In Gretel & Hansel, Oz Perkins brings his rich visual style to the Germanic fairytale. Written by Rob Hayes, the film leans firmly into it’s fantasy origins as a voiceover provides the audience with a story of a young girl brought back from the brink by a malevolent force that bestowed her with assorted supernatural gifts. After killing her father, the girl is banished to the primordial forest where she continues to use her mystical abilities. Soon this voiceover is replaced with another narration by Gretel (Sophia Lillis). Her homeland is in the midst of intense famine and she must find work to help support herself and her brother, Hansel (Samuel Leakey). When she refuses a position with a local governor--a position that will be built upon sexual assault--she and her brother are cast out by their mother. They wander through the woods, encountering various creeps, charitable hunters, and psychedelic mushrooms before finding the inexplicable bounty of a home in the woods. The owner of the home, an older woman (Alice Krige), seems generous enough but Gretel remains ever vigilant. Nothing is ever given for free in this world.
Gretel & Hansel is a film of broad ideas. It traffics in themes most will be familiar with even if they have but a passing sense of the source material and its variations. Resource scarcity, gendered labor, and concepts of domesticity are all familiar themes. However, the specificity Perkins and Hayes bring the story is achieved through the centering of Gretel’s narrative. The title’s somewhat glib inversion of the traditional title’s names isn’t meant to be a minor handwave. She refuses to succumb to rather horrific conditions even when accepting certain offers guarantees a more comfortable existence. Lillis’s performance sells all the levels of conviction and terror the character experiences. There is a palpable chemistry between Lillis and Krige in scenes where the old woman has power to sell if only Gretel wants it. While the film never quite achieves the level of complexity alluded to in these scenes, the interplay between the actors carries an intense, discernable gravity.
Perkins’s film is a textural rich visual feast. As with the director's previous work, strong frames intersect with intense geometric shapes. Symmetrical framing combined with wide angle, close compositions creates a sense of intrusion on the part of the world. Gretel and Hansel’s experience of the forest is presented as a disorienting labyrinth in which there is no hope of seeing anything through the trees in front of them. Lensed by Galo Olivares, the film’s visual language presents a world that shifts almost endlessly between warm security and the messy, gnarled, dangers of being a child in this world. Combined with strong production design (Jeremy Reed), art direction (Christine McDonagh), and costuming (Leonie Prendergast) Gretel & Hansel achieves an arresting look that is both unique and timeless.

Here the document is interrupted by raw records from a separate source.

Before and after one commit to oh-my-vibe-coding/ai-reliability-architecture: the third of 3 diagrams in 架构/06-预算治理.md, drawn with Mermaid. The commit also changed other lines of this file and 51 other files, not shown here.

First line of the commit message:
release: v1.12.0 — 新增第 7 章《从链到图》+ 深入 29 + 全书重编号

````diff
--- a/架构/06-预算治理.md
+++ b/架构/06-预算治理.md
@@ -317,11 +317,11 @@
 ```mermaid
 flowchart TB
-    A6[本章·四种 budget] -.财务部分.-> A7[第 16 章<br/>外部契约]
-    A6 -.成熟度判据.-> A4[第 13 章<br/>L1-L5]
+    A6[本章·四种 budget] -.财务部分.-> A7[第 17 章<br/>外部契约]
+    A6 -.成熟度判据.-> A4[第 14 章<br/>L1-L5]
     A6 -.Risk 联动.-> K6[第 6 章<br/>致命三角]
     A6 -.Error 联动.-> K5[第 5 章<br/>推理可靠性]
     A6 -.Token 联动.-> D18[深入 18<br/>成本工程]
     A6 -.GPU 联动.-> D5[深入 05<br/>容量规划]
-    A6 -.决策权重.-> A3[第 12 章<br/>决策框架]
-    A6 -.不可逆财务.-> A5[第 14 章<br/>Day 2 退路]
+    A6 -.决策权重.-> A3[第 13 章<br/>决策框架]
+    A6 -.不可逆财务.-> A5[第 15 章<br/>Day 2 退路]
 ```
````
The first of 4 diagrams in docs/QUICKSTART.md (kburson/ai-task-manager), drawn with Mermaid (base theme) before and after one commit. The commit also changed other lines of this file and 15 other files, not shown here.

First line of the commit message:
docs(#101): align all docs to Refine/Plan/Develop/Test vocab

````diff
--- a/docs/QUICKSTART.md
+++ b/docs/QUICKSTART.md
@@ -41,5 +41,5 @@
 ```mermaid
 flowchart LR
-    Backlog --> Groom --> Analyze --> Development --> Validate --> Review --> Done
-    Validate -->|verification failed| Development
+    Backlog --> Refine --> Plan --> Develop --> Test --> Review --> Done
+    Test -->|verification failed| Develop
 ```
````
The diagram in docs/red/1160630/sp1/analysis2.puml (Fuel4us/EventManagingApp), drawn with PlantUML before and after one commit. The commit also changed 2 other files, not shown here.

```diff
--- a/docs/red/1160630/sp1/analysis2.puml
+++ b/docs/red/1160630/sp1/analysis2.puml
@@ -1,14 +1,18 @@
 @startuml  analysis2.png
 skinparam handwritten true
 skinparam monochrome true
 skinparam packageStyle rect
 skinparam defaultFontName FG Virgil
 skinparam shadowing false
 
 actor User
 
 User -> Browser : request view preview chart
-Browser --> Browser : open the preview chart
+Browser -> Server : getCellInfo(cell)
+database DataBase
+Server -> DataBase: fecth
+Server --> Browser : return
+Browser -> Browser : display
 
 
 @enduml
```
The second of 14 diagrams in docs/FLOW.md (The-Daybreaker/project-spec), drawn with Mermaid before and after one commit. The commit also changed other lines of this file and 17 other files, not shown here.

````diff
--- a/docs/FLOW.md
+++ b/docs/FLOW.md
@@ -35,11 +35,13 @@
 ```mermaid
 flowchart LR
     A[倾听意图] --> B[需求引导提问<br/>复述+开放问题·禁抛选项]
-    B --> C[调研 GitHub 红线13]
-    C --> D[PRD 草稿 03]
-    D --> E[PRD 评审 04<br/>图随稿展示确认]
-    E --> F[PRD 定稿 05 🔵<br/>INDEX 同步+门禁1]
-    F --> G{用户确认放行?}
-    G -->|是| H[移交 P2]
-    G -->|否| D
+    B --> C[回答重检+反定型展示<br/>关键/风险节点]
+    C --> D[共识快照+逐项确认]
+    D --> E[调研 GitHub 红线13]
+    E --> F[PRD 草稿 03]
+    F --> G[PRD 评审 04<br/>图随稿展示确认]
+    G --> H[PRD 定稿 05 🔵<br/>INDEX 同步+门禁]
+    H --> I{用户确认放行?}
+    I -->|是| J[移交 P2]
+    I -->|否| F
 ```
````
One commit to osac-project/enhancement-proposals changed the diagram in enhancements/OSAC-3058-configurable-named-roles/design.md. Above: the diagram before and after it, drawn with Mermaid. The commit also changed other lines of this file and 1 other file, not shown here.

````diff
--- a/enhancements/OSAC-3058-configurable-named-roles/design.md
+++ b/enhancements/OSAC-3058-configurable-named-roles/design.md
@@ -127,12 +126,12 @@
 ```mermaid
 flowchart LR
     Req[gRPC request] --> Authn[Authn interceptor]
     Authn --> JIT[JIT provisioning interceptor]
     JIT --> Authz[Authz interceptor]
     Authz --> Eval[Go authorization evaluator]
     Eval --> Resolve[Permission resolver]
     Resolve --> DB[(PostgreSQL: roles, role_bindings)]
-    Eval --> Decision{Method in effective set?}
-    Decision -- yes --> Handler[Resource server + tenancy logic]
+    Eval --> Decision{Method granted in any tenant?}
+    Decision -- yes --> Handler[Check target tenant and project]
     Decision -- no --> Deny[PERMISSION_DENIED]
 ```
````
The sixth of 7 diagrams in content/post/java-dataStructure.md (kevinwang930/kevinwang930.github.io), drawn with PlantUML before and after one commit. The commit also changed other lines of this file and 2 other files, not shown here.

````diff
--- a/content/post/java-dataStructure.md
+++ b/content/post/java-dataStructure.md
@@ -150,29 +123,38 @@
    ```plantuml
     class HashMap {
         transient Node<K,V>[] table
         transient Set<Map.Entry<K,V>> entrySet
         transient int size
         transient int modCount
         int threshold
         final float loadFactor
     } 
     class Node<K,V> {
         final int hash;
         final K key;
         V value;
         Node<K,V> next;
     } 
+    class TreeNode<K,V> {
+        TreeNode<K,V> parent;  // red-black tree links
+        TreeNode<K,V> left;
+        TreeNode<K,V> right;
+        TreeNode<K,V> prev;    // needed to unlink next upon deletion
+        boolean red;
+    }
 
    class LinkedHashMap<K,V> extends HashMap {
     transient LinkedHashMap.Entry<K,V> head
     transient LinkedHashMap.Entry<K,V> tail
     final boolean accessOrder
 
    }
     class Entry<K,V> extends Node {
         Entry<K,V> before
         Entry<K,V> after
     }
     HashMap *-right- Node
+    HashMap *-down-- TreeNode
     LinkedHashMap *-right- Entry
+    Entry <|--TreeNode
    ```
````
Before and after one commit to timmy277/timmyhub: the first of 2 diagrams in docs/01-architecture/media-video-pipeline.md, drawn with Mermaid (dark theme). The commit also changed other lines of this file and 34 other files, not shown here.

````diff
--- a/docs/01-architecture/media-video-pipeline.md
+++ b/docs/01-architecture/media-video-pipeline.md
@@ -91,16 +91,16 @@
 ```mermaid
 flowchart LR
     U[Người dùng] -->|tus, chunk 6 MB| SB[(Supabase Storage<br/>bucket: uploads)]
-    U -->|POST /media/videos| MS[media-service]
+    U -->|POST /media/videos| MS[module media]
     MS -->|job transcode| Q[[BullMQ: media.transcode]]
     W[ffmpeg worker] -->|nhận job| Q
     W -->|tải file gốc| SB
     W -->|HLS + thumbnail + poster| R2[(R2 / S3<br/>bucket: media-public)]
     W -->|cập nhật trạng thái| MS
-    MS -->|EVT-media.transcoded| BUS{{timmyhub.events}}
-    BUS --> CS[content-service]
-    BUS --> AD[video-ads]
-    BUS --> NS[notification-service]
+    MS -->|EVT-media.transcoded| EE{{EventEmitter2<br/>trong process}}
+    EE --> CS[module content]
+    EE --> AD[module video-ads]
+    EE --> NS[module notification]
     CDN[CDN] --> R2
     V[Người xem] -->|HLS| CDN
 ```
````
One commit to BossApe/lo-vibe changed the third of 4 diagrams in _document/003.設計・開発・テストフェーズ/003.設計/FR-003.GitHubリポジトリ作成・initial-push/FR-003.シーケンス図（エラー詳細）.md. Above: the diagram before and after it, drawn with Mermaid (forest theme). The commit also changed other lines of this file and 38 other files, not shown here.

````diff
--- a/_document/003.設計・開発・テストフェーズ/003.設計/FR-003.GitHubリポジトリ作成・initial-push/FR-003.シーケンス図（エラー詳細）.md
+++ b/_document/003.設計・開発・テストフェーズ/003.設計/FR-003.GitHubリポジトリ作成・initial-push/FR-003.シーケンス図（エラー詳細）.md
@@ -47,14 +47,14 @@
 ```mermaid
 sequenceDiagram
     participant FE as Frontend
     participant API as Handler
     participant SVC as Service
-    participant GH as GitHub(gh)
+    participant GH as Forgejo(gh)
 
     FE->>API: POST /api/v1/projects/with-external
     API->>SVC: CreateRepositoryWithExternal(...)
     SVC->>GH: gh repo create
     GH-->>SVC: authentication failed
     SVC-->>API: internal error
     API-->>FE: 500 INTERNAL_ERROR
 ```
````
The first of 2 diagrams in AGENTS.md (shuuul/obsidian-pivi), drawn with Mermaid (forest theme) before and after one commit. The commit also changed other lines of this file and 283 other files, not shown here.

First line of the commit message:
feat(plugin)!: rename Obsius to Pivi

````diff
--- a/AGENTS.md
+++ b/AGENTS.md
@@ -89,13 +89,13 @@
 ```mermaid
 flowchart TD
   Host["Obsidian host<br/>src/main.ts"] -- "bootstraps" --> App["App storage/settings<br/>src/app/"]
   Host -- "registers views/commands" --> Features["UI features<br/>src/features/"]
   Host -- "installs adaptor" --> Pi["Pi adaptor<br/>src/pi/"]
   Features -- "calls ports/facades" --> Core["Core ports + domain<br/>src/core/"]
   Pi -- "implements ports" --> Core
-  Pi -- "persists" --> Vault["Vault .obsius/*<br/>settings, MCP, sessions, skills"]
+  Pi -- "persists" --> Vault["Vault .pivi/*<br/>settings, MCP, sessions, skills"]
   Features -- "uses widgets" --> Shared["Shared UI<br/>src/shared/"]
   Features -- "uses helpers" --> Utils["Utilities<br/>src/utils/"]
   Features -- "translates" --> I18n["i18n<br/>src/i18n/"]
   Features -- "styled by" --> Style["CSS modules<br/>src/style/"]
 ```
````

Formally confident, Perkins’ take on the Grimm fairytale may not be an era defining version of the story, but Gretel & Hansel presents viewers more of the director’s striking filmmaking and a satisfying stylistic experience.